(Modification records)
::::

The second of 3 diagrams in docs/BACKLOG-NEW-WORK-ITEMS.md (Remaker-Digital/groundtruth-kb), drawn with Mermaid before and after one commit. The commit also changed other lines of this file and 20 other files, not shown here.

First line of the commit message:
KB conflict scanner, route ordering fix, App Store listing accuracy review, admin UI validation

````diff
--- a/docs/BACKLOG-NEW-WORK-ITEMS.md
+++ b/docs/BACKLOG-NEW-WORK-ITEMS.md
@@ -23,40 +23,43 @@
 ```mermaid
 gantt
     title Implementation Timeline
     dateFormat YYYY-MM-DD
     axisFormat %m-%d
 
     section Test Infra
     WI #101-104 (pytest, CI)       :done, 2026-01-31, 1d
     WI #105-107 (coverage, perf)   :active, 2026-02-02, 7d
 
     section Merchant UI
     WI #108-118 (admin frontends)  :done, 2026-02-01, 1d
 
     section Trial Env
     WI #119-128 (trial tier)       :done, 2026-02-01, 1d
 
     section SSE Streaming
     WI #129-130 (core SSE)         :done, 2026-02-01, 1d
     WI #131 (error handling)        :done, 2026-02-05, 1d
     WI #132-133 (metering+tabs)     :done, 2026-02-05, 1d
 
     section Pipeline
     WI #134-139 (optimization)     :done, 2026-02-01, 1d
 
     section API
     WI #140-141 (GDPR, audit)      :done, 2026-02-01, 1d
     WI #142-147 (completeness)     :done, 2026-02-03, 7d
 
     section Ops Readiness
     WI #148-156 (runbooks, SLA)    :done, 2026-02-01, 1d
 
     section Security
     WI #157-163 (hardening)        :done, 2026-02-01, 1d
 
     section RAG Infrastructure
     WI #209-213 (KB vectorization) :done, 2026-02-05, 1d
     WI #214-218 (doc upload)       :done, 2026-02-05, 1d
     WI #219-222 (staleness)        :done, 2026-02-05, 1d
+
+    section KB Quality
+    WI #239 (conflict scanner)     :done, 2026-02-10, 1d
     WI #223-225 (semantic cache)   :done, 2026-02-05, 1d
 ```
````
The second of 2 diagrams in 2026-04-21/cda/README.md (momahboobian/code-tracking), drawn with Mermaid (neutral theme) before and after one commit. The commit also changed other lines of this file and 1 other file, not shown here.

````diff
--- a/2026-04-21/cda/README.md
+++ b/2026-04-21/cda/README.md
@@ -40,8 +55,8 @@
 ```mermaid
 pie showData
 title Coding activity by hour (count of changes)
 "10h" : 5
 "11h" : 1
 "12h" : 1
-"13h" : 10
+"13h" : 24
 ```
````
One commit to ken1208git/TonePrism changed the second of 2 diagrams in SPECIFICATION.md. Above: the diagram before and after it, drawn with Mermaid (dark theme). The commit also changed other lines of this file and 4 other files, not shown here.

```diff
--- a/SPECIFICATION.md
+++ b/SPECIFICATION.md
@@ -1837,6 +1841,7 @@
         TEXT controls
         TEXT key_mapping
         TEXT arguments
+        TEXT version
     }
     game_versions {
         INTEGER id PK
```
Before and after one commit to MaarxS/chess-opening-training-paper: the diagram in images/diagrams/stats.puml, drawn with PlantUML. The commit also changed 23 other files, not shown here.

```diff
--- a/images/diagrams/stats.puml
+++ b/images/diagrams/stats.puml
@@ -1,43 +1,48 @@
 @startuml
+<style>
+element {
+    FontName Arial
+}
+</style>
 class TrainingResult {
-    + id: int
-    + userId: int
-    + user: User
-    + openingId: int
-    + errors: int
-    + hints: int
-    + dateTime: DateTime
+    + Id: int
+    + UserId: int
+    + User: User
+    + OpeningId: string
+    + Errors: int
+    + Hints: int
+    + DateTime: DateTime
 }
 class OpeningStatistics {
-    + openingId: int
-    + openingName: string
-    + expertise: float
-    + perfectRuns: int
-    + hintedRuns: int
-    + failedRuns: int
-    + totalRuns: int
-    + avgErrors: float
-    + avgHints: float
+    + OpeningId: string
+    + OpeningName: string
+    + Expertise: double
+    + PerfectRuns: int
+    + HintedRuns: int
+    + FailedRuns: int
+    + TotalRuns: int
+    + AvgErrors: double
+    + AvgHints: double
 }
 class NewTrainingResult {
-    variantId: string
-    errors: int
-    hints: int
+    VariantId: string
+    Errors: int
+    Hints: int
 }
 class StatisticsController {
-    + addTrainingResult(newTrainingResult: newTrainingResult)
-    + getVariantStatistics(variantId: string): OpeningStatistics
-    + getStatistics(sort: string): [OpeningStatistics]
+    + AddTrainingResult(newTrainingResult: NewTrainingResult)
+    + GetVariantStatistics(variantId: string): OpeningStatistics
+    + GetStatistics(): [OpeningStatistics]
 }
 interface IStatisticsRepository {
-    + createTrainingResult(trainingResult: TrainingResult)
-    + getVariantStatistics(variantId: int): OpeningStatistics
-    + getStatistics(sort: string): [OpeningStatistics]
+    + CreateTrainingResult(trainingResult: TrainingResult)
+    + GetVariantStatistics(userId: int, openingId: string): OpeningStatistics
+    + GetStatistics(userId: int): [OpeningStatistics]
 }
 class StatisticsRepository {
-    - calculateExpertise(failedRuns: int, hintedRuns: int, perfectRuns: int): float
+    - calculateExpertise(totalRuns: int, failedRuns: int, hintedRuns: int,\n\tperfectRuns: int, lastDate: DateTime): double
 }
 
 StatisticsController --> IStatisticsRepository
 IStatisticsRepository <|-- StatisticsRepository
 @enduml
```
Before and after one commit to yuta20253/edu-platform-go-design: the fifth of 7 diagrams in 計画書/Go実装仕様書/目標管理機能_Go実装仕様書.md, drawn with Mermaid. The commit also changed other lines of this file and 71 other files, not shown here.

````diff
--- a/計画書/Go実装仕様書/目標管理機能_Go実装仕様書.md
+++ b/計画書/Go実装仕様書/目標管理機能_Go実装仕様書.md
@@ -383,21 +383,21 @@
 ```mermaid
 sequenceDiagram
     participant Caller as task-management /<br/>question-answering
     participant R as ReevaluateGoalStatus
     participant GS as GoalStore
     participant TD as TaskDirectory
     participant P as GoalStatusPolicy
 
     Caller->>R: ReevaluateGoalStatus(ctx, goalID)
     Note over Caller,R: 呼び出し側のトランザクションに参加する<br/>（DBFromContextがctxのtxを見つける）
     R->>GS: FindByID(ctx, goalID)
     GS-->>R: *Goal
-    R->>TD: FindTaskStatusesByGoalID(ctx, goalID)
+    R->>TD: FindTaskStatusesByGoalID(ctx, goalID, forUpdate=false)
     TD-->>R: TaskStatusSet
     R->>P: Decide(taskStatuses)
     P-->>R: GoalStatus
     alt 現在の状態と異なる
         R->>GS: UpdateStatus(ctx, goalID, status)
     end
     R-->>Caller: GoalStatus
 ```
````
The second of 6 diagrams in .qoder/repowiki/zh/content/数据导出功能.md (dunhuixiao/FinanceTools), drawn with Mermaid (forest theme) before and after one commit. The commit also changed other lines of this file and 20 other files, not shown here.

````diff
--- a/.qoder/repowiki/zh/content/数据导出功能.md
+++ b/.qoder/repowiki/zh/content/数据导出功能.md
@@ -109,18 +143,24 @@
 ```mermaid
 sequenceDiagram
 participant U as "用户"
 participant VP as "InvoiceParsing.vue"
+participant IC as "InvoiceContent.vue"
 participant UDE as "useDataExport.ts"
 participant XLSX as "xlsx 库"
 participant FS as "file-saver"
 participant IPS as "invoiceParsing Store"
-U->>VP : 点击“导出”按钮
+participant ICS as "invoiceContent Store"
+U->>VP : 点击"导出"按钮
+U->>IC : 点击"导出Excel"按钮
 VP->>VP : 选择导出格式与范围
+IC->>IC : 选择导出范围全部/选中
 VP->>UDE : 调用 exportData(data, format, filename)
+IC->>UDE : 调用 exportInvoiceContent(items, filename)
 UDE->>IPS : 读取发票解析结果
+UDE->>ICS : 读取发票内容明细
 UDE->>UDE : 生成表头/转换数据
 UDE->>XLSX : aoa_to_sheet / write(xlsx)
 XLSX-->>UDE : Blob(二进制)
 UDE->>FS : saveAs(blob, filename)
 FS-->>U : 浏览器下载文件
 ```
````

::::

What this task involves: The word to look for is "here"; copy out every line of the entries that holds it.

Written answer:
The second of 3 diagrams in docs/BACKLOG-NEW-WORK-ITEMS.md (Remaker-Digital/groundtruth-kb), drawn with Mermaid before and after one commit. The commit also changed other lines of this file and 20 other files, not shown here.
The second of 2 diagrams in 2026-04-21/cda/README.md (momahboobian/code-tracking), drawn with Mermaid (neutral theme) before and after one commit. The commit also changed other lines of this file and 1 other file, not shown here.
One commit to ken1208git/TonePrism changed the second of 2 diagrams in SPECIFICATION.md. Above: the diagram before and after it, drawn with Mermaid (dark theme). The commit also changed other lines of this file and 4 other files, not shown here.
Before and after one commit to MaarxS/chess-opening-training-paper: the diagram in images/diagrams/stats.puml, drawn with PlantUML. The commit also changed 23 other files, not shown here.
Before and after one commit to yuta20253/edu-platform-go-design: the fifth of 7 diagrams in 計画書/Go実装仕様書/目標管理機能_Go実装仕様書.md, drawn with Mermaid. The commit also changed other lines of this file and 71 other files, not shown here.
The second of 6 diagrams in .qoder/repowiki/zh/content/数据导出功能.md (dunhuixiao/FinanceTools), drawn with Mermaid (forest theme) before and after one commit. The commit also changed other lines of this file and 20 other files, not shown here.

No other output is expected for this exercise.